→ REQUIRED WORK
Output the number of lines in the material below containing "false" and nothing more.
[INFORMATION SHOWN — start]
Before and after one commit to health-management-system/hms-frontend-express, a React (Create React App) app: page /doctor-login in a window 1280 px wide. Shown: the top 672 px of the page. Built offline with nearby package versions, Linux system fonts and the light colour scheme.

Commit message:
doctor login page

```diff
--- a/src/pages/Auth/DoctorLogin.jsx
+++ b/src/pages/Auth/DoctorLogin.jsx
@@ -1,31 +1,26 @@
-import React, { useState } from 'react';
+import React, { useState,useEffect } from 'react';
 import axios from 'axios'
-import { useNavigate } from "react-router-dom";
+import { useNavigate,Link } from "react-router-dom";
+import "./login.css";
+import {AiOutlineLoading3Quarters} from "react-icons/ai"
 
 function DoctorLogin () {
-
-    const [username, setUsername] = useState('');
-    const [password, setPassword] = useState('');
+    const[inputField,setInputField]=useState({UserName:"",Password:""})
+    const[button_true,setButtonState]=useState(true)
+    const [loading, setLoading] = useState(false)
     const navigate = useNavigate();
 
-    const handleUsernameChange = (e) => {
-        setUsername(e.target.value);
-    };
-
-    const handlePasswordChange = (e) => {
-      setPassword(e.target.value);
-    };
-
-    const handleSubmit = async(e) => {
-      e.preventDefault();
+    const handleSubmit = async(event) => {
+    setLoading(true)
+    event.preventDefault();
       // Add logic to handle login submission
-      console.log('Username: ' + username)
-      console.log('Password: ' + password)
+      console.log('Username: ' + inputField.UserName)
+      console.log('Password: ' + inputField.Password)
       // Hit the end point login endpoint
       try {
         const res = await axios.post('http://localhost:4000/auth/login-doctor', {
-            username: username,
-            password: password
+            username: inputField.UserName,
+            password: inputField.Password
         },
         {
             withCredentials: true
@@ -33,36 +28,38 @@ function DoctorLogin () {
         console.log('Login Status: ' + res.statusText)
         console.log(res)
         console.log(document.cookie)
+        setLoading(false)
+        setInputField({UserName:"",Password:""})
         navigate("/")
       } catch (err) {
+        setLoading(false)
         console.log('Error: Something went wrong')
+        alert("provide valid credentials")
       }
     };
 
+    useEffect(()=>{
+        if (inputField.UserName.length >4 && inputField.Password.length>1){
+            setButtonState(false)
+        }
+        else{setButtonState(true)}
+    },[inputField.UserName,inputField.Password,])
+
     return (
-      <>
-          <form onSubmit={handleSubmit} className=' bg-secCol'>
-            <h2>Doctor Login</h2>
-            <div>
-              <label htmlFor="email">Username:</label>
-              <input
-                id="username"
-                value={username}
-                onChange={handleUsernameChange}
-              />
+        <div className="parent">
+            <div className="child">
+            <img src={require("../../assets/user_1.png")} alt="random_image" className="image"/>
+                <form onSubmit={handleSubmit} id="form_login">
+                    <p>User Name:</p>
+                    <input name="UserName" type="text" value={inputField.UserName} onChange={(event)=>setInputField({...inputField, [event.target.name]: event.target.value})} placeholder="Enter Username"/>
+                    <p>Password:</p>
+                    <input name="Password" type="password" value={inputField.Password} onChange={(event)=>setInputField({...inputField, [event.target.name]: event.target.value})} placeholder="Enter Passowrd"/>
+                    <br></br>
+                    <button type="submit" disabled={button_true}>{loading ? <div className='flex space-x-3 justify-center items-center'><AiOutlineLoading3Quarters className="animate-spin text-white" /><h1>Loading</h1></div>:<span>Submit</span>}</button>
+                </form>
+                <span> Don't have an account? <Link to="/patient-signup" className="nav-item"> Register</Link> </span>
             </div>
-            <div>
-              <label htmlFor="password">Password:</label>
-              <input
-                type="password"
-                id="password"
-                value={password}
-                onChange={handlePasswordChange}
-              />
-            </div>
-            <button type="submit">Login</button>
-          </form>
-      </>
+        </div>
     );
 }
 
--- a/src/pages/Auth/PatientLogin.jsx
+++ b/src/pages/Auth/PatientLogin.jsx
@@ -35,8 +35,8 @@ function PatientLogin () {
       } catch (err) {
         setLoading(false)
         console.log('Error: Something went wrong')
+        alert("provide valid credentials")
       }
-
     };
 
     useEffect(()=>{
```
[INFORMATION SHOWN — finish]
→ OUTPUT OF THE TASK
5